→ Task to complete:
Give back the data below exactly as it was given.

→ Data excerpts:
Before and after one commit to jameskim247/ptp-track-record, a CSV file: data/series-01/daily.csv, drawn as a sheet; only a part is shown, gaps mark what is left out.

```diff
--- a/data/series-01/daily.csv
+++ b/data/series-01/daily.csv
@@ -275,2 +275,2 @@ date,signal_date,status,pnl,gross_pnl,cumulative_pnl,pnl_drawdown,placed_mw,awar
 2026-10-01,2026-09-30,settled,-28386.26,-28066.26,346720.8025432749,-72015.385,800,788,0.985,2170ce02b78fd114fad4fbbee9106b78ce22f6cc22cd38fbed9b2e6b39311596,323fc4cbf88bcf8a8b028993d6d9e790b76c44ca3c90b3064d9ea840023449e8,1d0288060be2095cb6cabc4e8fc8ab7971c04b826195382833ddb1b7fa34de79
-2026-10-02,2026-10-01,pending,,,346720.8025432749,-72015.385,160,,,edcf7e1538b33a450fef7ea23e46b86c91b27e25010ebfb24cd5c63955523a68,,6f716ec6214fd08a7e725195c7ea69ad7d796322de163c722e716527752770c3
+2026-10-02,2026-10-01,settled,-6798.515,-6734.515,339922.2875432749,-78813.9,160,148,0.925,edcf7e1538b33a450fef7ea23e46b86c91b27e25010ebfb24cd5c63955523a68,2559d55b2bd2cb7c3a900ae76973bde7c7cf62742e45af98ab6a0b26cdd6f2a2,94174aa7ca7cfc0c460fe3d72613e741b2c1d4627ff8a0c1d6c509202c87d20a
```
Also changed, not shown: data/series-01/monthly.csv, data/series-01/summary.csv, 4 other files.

→ Reply:
Before and after one commit to jameskim247/ptp-track-record, a CSV file: data/series-01/daily.csv, drawn as a sheet; only a part is shown, gaps mark what is left out.

```diff
--- a/data/series-01/daily.csv
+++ b/data/series-01/daily.csv
@@ -275,2 +275,2 @@ date,signal_date,status,pnl,gross_pnl,cumulative_pnl,pnl_drawdown,placed_mw,awar
 2026-10-01,2026-09-30,settled,-28386.26,-28066.26,346720.8025432749,-72015.385,800,788,0.985,2170ce02b78fd114fad4fbbee9106b78ce22f6cc22cd38fbed9b2e6b39311596,323fc4cbf88bcf8a8b028993d6d9e790b76c44ca3c90b3064d9ea840023449e8,1d0288060be2095cb6cabc4e8fc8ab7971c04b826195382833ddb1b7fa34de79
-2026-10-02,2026-10-01,pending,,,346720.8025432749,-72015.385,160,,,edcf7e1538b33a450fef7ea23e46b86c91b27e25010ebfb24cd5c63955523a68,,6f716ec6214fd08a7e725195c7ea69ad7d796322de163c722e716527752770c3
+2026-10-02,2026-10-01,settled,-6798.515,-6734.515,339922.2875432749,-78813.9,160,148,0.925,edcf7e1538b33a450fef7ea23e46b86c91b27e25010ebfb24cd5c63955523a68,2559d55b2bd2cb7c3a900ae76973bde7c7cf62742e45af98ab6a0b26cdd6f2a2,94174aa7ca7cfc0c460fe3d72613e741b2c1d4627ff8a0c1d6c509202c87d20a
```
Also changed, not shown: data/series-01/monthly.csv, data/series-01/summary.csv, 4 other files.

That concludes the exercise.